I met Jack originally in Manhattan in the 1990s. He stood out from the crowd with his insatiable enthusiasm for art. His generosity, warmth and unabashed quick-witted humor was, and remains, infectious. It was clear to me that he was attracted to rigorous art, particularly works on paper. Later I learnt of his parallel passion for photography (both his own and that of others), which I have always felt informed his eye.
The first works I sold to Jack, in 2002, were graphite drawings by American artist Jim Nutt (b. 1938), whom I have represented since the 1990s; a pencil and watercolor landscape by Swiss artist Friedrich Salathé (1793-1858); a red chalk drawing by Austrian artist Otto Greiner, Reclining Female Nude (1896); and a large sheet by Donald Judd, Plywood Boxes #280 (1976), revealing how sophisticated and eclectic Jack’s eye was since the early days. Without realizing it, he and I embarked on a collaboration of works on paper that kept pushing the boundaries of art making over five hundred years. Not just masterpieces but investigative drawings that, in the words of Walter Bareiss (whose collection of drawings my gallery exhibited in the 1990s), give the spirit and essence of art making. In many cases, the collection showcases a number of examples by the same artist, telling a rich story. It has been a learning and exciting adventure as there are no parameter rules.

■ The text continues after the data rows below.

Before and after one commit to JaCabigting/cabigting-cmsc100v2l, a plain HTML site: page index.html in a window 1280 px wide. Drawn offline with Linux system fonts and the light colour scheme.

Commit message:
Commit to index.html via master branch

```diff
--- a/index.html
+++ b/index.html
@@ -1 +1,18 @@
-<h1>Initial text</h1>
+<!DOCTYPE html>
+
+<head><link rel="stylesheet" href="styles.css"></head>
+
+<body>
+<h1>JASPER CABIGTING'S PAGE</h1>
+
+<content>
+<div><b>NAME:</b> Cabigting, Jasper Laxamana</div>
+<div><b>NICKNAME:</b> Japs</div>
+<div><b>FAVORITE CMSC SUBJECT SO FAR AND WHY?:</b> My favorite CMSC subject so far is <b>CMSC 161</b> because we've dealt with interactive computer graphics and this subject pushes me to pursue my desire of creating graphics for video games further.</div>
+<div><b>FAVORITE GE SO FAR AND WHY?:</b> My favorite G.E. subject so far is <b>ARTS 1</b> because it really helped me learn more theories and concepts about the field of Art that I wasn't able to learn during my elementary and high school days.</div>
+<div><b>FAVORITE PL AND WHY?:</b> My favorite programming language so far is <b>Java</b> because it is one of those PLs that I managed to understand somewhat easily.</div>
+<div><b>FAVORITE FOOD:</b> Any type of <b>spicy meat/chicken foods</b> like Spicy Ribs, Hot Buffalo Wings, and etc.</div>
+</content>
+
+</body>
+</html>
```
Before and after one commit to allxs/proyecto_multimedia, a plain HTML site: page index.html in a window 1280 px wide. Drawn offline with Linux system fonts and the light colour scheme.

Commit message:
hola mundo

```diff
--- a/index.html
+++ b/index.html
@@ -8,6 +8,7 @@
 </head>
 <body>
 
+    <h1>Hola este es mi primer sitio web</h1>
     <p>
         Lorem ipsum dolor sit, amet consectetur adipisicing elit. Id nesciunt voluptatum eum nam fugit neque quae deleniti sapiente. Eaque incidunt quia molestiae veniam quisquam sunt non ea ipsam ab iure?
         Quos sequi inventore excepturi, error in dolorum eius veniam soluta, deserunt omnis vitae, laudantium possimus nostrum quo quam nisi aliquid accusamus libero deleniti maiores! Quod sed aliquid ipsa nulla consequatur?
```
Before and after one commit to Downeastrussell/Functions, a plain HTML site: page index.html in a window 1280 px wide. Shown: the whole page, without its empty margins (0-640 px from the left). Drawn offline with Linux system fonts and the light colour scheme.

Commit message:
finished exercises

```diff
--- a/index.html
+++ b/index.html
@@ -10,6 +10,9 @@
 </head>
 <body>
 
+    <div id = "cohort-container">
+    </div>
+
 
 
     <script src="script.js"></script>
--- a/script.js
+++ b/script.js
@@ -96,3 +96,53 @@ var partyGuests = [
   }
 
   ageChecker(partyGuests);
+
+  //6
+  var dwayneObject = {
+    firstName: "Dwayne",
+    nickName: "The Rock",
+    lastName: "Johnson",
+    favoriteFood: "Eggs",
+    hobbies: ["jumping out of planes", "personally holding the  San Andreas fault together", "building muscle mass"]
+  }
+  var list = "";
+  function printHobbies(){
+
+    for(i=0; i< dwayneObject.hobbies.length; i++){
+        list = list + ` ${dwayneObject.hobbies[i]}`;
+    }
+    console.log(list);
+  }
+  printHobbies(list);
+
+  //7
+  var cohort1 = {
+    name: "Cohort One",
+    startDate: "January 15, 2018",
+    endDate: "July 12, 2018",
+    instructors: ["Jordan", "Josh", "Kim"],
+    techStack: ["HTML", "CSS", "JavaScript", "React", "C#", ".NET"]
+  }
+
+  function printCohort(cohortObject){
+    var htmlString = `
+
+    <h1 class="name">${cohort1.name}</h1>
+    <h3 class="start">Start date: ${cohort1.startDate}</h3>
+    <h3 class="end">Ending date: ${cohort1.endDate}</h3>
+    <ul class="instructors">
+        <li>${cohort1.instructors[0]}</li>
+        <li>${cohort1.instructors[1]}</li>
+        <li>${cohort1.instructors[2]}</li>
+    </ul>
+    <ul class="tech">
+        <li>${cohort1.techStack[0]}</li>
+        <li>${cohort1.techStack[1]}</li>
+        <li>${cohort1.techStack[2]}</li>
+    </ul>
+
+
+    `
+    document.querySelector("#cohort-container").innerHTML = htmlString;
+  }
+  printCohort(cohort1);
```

Over the past 6 years, with Jack’s concentration becoming more intense, the collection has gained dramatic focus and momentum. After purchasing a great drawing by Marcel Duchamp, 2 nus: un fort et un vite (1912), we were offered a rare work from Richard Hamilton’s formative years, Somersault (1952), that only improved when juxtaposed with the Duchamp drawing. When given the opportunity of acquiring an early large-scale double portrait by Kehinde Wiley from the artist’s 2001 residency at the Studio Museum in Harlem, Jack immediately understood its power. Within a few weeks, he acquired the magnificent red chalk Portrait of a Youth by Giovanni Battista Tiepolo (1696-1770), that compares with any museum example in the world by the Venetian artist.
From Jack’s collection multiple exhibitions could be mounted to demonstrate a rich and varied examination of art history through works on paper. In 2021, Shear himself curated Drawn: From the Collection of Jack Shear, at the Blanton Museum of Art, Austin, TX, a show where not only the juxtapositions were unorthodox but also the topography of the installation forced a refreshing way to look at the drawings. In 2021-22, the Drawing Center in New York City mounted Ways of Seeing: Three Takes on the Jack Shear Drawing Collection, a three-part exhibition and an experiment in connoisseurship and exhibition-making, where artist Arlene Shechet, critic and curator Jarett Earnest, and Shear himself each presented an installation curated from Shear’s holdings.
The exhibition at David Nolan Gallery will differ from the previous presentations in that it will highlight selected works that the Collector and the Dealer chose in unison. The show will be a collaborative installation between the two partners in this long adventure, tracing the chronology of and the reasoning behind Jack Shear’s acquisition process.”